Output the listing exactly, without its pictures.

Top of Information provided

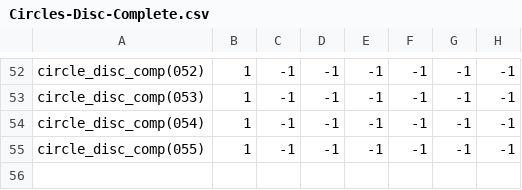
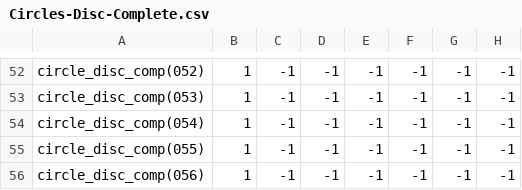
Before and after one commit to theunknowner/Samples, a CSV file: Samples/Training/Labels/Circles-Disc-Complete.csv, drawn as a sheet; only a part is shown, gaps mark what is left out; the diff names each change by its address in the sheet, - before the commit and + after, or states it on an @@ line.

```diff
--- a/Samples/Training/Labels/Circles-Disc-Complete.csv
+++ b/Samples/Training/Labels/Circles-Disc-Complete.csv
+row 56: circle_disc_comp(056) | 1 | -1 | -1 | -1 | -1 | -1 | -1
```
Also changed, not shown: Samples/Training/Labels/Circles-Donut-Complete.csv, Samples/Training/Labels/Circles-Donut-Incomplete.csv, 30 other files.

Bottom of Information provided

* Response:
Before and after one commit to theunknowner/Samples, a CSV file: Samples/Training/Labels/Circles-Disc-Complete.csv, drawn as a sheet; only a part is shown, gaps mark what is left out; the diff names each change by its address in the sheet, - before the commit and + after, or states it on an @@ line.

```diff
--- a/Samples/Training/Labels/Circles-Disc-Complete.csv
+++ b/Samples/Training/Labels/Circles-Disc-Complete.csv
+row 56: circle_disc_comp(056) | 1 | -1 | -1 | -1 | -1 | -1 | -1
```
Also changed, not shown: Samples/Training/Labels/Circles-Donut-Complete.csv, Samples/Training/Labels/Circles-Donut-Incomplete.csv, 30 other files.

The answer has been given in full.